Hershey earnings pressured by impairment charge

Hershey earnings pressured by impairment charge

Hershey has booked a drop in first-quarter profits due to higher asset impairment charges and "business realignment" costs.

However, the US-based confectionery and snacks group said its underlying profits rose year-on-year.

The company said operating profit declined to US$191.9m in the three months to 2 April, compared to $339.5m in the comparable period of last year.

During the period, Hershey registered "long-lived asset impairment charges" of $208m and integration costs of $44m compared to $6m last year.

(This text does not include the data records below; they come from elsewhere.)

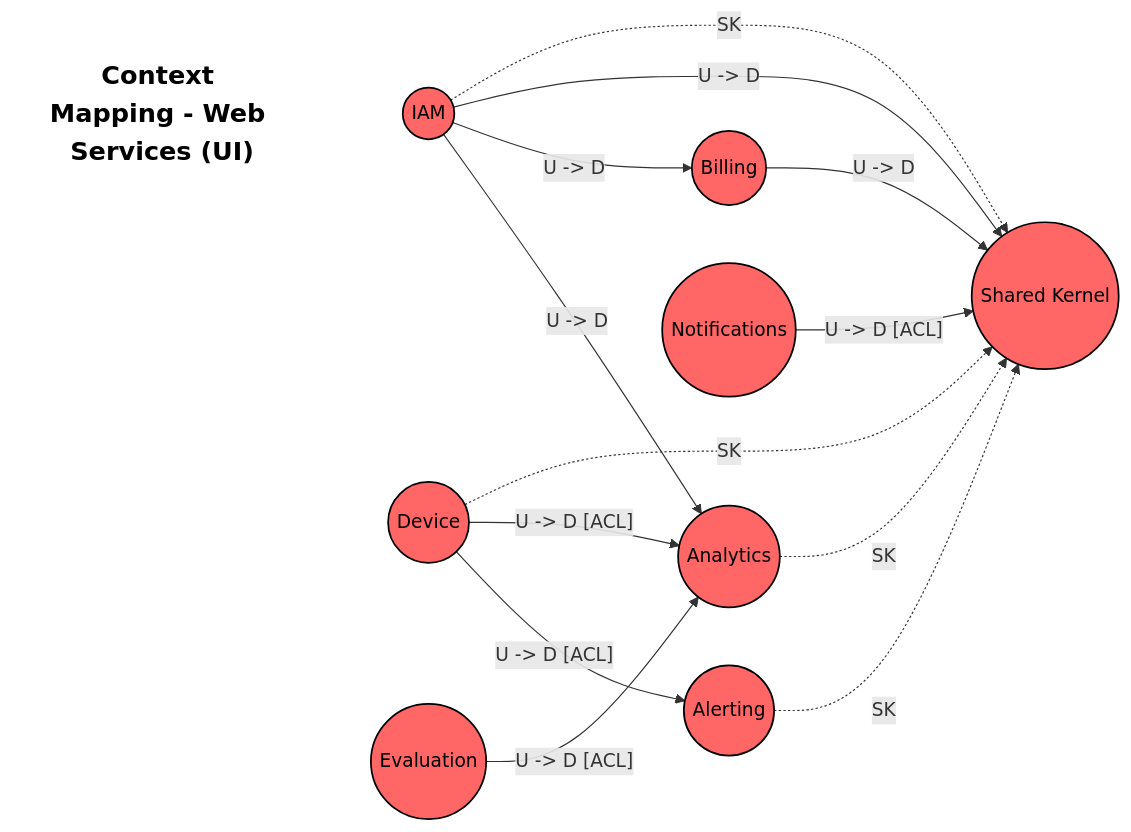
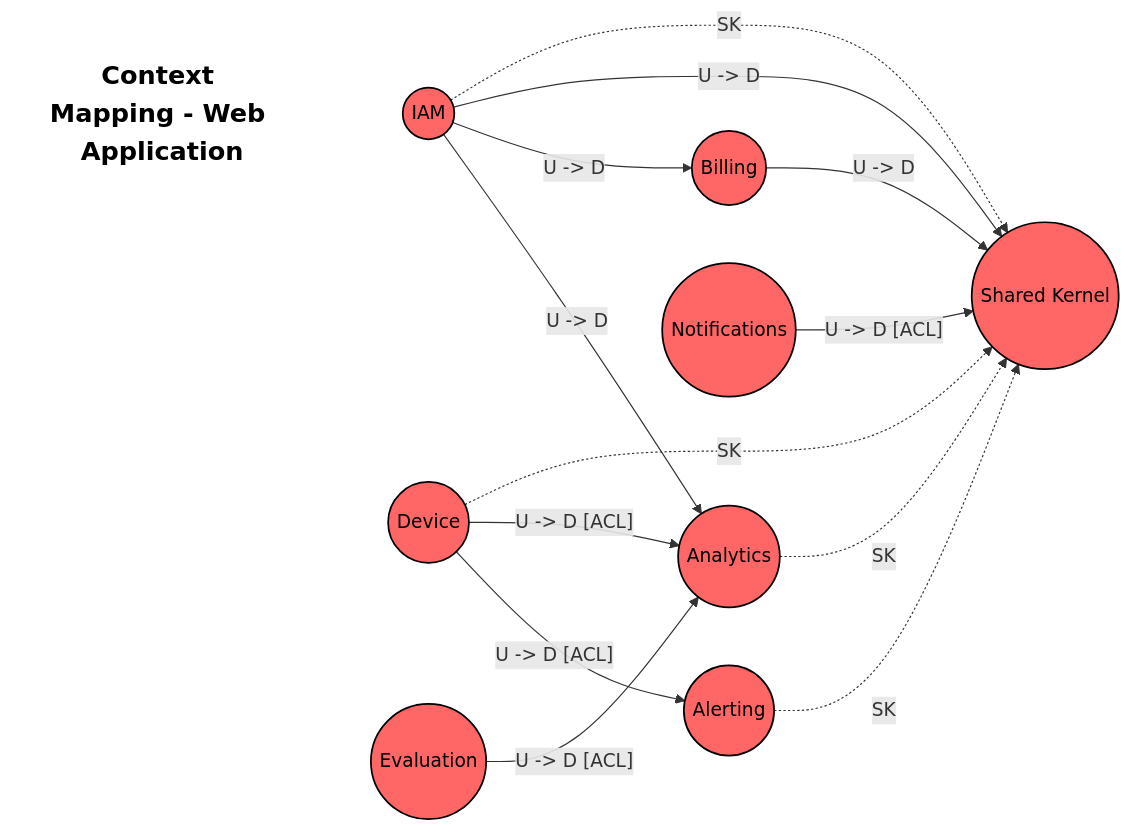
The diagram in docs/context-mapping/context-mapping.md (Vanana-Desarrollo-de-Soluciones-IOT/clair-ui), drawn with Mermaid before and after one commit.

````diff
--- a/docs/context-mapping/context-mapping.md
+++ b/docs/context-mapping/context-mapping.md
@@ -7,41 +7,41 @@
 ```mermaid
 flowchart LR
-    %% Context Mapping - Web Services (UI)
+    %% Context Mapping - Web Application
 
-    title["Context Mapping - Web Services (UI)"]
+    title["Context Mapping - Web Application"]
 
     IAM(("IAM"))
     Device(("Device"))
     Alerting(("Alerting"))
     Analytics(("Analytics"))
     Billing(("Billing"))
     Evaluation(("Evaluation"))
     Notifications(("Notifications"))
     Shared(("Shared Kernel"))
 
     %% Upstream -> Downstream relationships with ACL
     Device -->|"U -> D [ACL]"| Alerting
     Device -->|"U -> D [ACL]"| Analytics
     Evaluation -->|"U -> D [ACL]"| Analytics
 
     IAM -->|"U -> D"| Analytics
     IAM -->|"U -> D"| Billing
     IAM -->|"U -> D"| Shared
 
     Billing -->|"U -> D"| Shared
     Notifications -->|"U -> D [ACL]"| Shared
 
     %% Shared Kernel Dependencies
     Alerting -.->|"SK"| Shared
     Analytics -.->|"SK"| Shared
     Device -.->|"SK"| Shared
     IAM -.->|"SK"| Shared
 
     title ~~~ IAM
 
     classDef context fill:#ff6666,stroke:#000,stroke-width:1.5px,color:#000;
     classDef titleNode fill:transparent,stroke:transparent,color:#000,font-size:22px,font-weight:bold;
 
     class IAM,Device,Alerting,Analytics,Billing,Evaluation,Notifications,Shared context;
     class title titleNode;
 ```
````
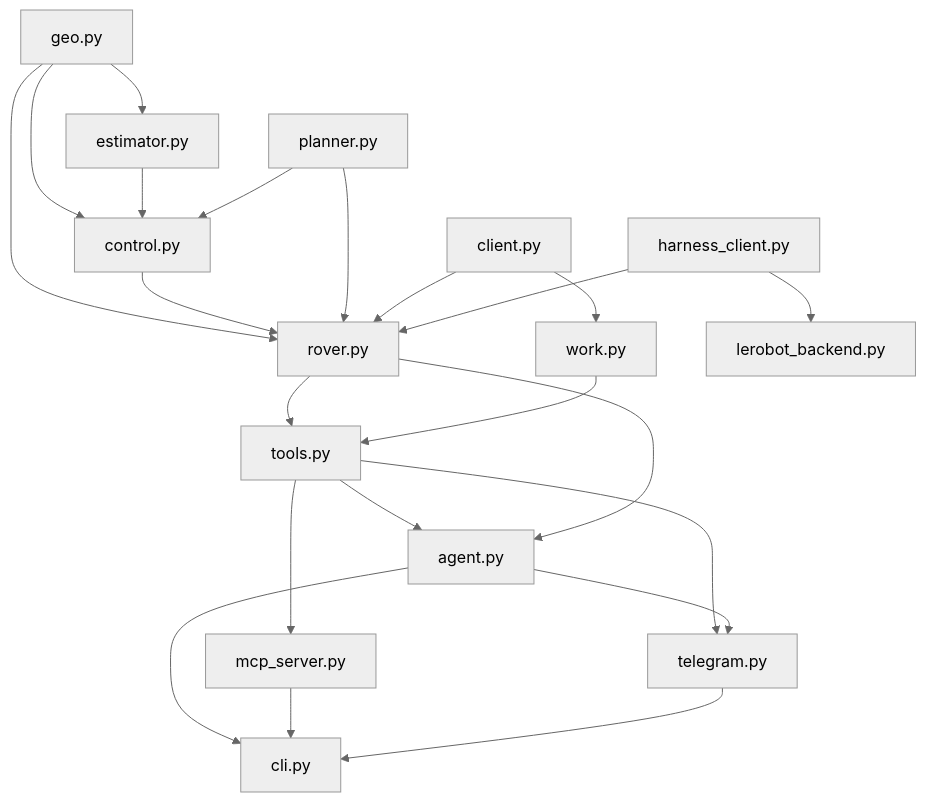
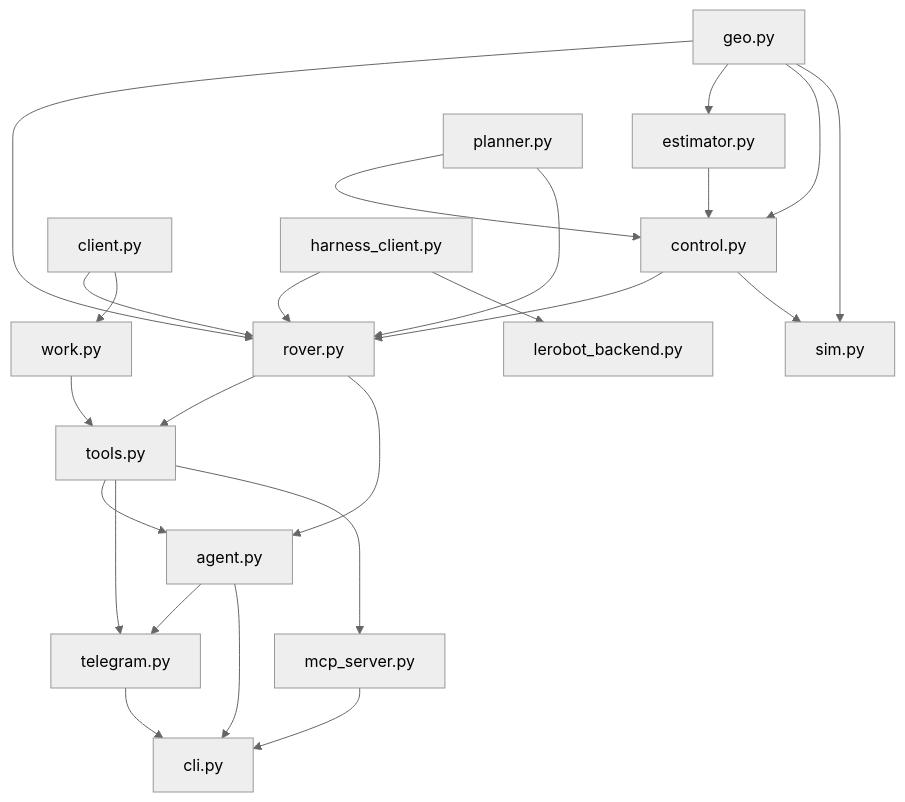
One commit to 0xSoftBoi/mini-plus-agent-kit changed diagram 15 of 17 in docs/ARCHITECTURE.md. Above: the diagram before and after it, drawn with Mermaid (neutral theme). The commit also changed other lines of this file and 8 other files, not shown here.

````diff
--- a/docs/ARCHITECTURE.md
+++ b/docs/ARCHITECTURE.md
@@ -557,24 +605,26 @@
 ```mermaid
 graph TD
   geo["geo.py"] --> rover["rover.py"]
   geo --> estimator["estimator.py"]
   geo --> control["control.py"]
   estimator --> control
   planner["planner.py"] --> control
   control --> rover
   planner --> rover
+  control --> sim["sim.py"]
+  geo --> sim
   client["client.py"] --> rover
   harness["harness_client.py"] --> rover
   client --> work["work.py"]
   rover --> tools["tools.py"]
   work --> tools
   tools --> agent["agent.py"]
   tools --> telegram["telegram.py"]
   tools --> mcp["mcp_server.py"]
   rover --> agent
   agent --> telegram
   harness --> lerobot["lerobot_backend.py"]
   agent --> cli["cli.py"]
   mcp --> cli
   telegram --> cli
 ```
````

In total for the quarter, items impacting comparability totalled $216.6m. 

Net income attributable to Hershey shareholders totalled $98.2m versus $229.8m in the first quarter of 2016.

On an adjusted basis, excluding the charges, Hershey's first-quarter consolidated operating profit was up 10.5% at $435.2m.

Adjusted net income, was $282.1m, or $1.31 per share-diluted, for the first quarter of 2017, compared with $238.9m, or $1.10 per share-diluted, for the same period of 2016.

Hershey stressed its first-quarter sales increased 2.8% to $1.88bn. Organic growth stood at 1.8%, with acquisitions and currency exchange also lifting the top line. 

"I'm pleased with our first-quarter results, which were driven by seasonal sales growth, the roll-out of Hershey's Cookie Layer Crunch bars and our continued focus on cost control," Michele Buck, Hershey's president and CEO, said.

Hershey tweaked its forecast for annual net sales, keeping the target at growth of 2-3% but saying it now expected its top line to reach "around the low end" of the range.

However, the Reese's maker expects its adjusted earnings per share-diluted "to be around the high end" of its previous forecast of $4.72 to $4.81, which would equate to a 7% to 9% increase versus 2016.